Direct cash transfers for urgent needs
COVID-19 caused more than 150 million people around the world to fall below the poverty line. Research has shown that cash transfers that can be spent on urgent needs — whether one-time grants or guaranteed income — are a powerful way to improve lives. GiveDirectly helps by sending no-strings-attached money to people who urgently need it.
What It Does
GiveDirectly transfers cash to people living in extreme poverty so they can meet their most urgent needs. Founded in 2009 as a private giving circle and opened to the public in 2011, GiveDirectly believes that people in poverty deserve to make their own choices about how to improve their lives, so the transfers have no conditions attached to them. They currently have operations in eight countries. GiveDirectly maintains strong partnerships with leaders at multiple levels of government and community, from district heads to village chiefs.
GiveDirectly’s longest-running programs deliver about $1,000 per family, saturating entire villages so that each household receives a payment. They identify participants using poverty data from national surveys, government lists, community-based-organizations, or partner apps like Propel, which provides SNAP benefits to millions in the United States. Recipients often spend grants on medicine, livestock, school fees, water, solar lights, irrigation, businesses to generate income, and more.
In response to the pandemic, GiveDirectly launched COVID-19 responses in Kenya, Malawi, Uganda, Rwanda, Liberia, DRC, and Togo. They adapted their model — which had previously included four in-person touchpoints — to be entirely remote and began giving in the U.S. as well, reaching 400k+ recipients affected by COVID-19.
How Effective It Is
GiveDirectly runs rigorous evaluations using randomized control trial studies to compare program participants vs non-program participants. These studies fill gaps in global evidence, inform the government and the public on the benefits of cash transfers, and enable GiveDirectly to reach more recipients.
GiveDirectly’s nutrition benchmark study compared the impact-per-dollar of unconditional cash transfers to Gikuriro, an integrated nutrition program in Rwanda. The study found that neither the nutrition program nor cost-equivalent cash transfers of $110 affected the study’s primary outcomes, but a larger transfer of $532 improved consumption, dietary diversity, and childhood growth 12 months after the baseline survey .
Cash transfers also have been shown to have positive effects on the neighbors of recipients. In a study published in 2019, GiveDirectly provided one-time cash transfers of about $1,000 to over 10,500 poor households across 653 randomized villages in rural Kenya. Over the 27 months studied, each $1,000 transfer increased spending by both recipients and nonrecipients by approximately $2,600.
How You Can Help
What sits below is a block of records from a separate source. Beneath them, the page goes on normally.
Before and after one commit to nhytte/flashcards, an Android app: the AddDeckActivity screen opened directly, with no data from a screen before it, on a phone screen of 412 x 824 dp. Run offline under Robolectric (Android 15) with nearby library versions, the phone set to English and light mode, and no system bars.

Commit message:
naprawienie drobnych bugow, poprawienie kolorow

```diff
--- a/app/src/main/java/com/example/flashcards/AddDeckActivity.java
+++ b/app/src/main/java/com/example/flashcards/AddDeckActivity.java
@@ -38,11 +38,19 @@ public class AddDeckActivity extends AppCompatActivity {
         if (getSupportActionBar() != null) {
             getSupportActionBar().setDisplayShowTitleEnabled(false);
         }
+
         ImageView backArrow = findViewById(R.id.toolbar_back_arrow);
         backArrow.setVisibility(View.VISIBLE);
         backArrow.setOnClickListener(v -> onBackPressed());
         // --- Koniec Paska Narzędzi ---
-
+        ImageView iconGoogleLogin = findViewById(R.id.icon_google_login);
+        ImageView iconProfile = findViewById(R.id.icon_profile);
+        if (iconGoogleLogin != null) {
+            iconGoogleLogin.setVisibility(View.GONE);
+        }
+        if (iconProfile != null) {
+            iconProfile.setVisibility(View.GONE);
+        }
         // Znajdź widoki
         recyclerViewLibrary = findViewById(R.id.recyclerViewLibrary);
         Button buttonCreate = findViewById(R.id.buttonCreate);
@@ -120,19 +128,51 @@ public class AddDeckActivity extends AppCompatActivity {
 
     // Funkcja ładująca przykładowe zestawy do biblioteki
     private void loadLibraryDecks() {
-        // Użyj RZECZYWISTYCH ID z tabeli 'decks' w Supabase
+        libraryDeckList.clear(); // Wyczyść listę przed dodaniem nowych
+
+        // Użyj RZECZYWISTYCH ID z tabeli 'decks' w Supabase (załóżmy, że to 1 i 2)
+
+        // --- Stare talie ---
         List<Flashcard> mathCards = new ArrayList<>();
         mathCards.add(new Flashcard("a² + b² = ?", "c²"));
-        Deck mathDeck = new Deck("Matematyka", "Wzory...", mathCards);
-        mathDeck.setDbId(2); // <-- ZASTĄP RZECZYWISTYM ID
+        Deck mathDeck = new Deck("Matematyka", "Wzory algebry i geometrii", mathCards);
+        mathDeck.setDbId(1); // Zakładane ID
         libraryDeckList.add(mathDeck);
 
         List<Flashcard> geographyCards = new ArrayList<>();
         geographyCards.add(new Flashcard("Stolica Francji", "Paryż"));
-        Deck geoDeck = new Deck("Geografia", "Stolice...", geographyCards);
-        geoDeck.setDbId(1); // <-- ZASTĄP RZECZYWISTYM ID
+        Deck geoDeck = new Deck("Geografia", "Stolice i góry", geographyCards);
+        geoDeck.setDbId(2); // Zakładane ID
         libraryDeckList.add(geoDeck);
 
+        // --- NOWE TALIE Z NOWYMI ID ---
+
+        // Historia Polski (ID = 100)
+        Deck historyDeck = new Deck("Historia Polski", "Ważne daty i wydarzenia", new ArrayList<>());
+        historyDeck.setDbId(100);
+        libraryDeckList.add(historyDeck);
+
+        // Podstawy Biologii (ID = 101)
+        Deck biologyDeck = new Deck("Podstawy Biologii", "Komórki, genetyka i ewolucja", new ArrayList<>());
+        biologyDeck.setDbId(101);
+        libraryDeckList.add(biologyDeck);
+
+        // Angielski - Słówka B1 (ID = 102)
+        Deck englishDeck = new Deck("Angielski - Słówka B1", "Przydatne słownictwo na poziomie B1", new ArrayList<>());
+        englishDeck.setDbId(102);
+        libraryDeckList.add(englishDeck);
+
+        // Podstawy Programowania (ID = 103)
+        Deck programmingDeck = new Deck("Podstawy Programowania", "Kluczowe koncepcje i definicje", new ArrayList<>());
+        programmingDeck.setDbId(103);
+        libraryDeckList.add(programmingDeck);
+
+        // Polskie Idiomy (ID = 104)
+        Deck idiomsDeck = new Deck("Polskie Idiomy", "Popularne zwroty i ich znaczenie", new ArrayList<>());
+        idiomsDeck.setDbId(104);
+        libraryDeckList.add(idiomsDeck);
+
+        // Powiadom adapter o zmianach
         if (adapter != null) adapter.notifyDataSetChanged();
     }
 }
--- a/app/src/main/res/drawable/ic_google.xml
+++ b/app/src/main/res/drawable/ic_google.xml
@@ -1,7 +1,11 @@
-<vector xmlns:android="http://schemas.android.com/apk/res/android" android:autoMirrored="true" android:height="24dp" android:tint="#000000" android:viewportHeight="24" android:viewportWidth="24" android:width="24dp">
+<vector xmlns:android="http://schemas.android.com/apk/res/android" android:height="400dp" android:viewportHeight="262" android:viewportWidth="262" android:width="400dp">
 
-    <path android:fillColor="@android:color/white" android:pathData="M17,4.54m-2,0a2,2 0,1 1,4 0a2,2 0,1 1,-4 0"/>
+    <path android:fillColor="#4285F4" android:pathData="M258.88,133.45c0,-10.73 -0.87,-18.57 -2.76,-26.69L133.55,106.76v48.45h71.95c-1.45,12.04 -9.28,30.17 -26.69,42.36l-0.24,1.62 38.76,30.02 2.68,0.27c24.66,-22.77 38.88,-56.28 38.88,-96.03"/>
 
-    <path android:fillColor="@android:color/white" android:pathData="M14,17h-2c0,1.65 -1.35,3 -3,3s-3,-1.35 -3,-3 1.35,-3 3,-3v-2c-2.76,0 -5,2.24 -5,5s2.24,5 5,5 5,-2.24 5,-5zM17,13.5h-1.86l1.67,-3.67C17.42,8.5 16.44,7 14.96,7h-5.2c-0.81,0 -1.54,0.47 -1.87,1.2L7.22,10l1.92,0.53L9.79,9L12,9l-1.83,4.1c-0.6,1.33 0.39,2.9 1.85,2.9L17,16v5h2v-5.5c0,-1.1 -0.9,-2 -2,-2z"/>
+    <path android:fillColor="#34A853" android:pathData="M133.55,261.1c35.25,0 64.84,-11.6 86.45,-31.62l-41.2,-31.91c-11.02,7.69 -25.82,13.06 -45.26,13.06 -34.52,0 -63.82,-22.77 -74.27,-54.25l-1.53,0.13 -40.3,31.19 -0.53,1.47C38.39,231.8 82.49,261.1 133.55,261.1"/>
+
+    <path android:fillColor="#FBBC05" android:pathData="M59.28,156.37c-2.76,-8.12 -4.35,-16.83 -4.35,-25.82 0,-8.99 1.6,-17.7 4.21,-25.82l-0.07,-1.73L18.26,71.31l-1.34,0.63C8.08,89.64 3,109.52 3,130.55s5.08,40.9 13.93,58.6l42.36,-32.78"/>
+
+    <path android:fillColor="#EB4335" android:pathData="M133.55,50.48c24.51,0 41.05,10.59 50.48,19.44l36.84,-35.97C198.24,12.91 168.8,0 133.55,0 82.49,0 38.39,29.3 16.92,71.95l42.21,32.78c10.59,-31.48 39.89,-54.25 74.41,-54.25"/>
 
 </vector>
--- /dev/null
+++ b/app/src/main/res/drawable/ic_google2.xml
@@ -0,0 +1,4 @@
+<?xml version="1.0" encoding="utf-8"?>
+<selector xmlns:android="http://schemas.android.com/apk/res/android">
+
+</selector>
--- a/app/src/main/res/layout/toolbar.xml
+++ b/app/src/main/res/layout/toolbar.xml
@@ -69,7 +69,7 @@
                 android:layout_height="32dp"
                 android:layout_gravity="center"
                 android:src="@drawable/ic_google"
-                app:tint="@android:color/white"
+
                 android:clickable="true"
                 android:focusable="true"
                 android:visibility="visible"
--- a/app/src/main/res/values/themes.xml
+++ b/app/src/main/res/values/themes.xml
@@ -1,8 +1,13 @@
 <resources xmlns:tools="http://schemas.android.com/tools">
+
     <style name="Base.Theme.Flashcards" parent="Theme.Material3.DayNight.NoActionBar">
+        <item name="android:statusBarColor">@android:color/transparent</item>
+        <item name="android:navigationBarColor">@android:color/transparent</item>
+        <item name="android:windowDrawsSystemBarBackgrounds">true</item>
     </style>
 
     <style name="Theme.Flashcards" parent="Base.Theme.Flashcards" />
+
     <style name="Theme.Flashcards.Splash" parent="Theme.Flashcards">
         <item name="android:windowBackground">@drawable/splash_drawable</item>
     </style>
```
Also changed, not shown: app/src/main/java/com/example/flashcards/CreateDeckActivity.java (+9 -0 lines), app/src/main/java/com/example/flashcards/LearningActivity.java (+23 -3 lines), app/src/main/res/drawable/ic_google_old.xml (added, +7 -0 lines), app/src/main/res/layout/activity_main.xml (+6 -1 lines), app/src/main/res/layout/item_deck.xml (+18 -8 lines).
The extreme poverty line is $1.90 a day, meaning receiving this amount (or less) would lift someone above the line. 88% of GiveDirectly’s funds are sent directly to recipients, and the rest cover banking and mobile money fees, operations expenses, software, insurance, and auditing. With additional funds, GiveDirectly can reach more recipients. $100 can cover six children’s education costs for a year. $1,000 covers one household’s annual food cost, agricultural supplies, and home renovations. Learn more at https://donate.givedirectly.org/.
More Ways to Help — During COVID, cash relief efforts spurred interest in ongoing basic and guaranteed income programs. For example, SHOFCO, a community-based organization in Nairobi, Kenya, that provides clean water, community latrines, healthcare, early childhood education, business skills training and facilitation of group savings and loan programs, now works with GiveDirectly to enroll households in cash transfer programs. In the United States, Springboard to Opportunities introduced the Magnolia Mothers Trust, which provides $1,000 cash on a monthly basis, no strings attached, for 12 months straight to extremely low-income, Black mothers living in affordable housing in Jackson, MI.
 Mahler, Daniel G., Nishant Yonzan, Christoph Lakner, R. Andres C. Aguilar, and Haoyu Wu. 2021. “Updated estimates of the impact of COVID-19 on global poverty: Turning the corner on the pandemic in 2021?” World Bank Data Blog. https://blogs.worldbank.org/opendata/updated-estimates-impact-covid-19-global-poverty-turning-corner-pandemic-2021.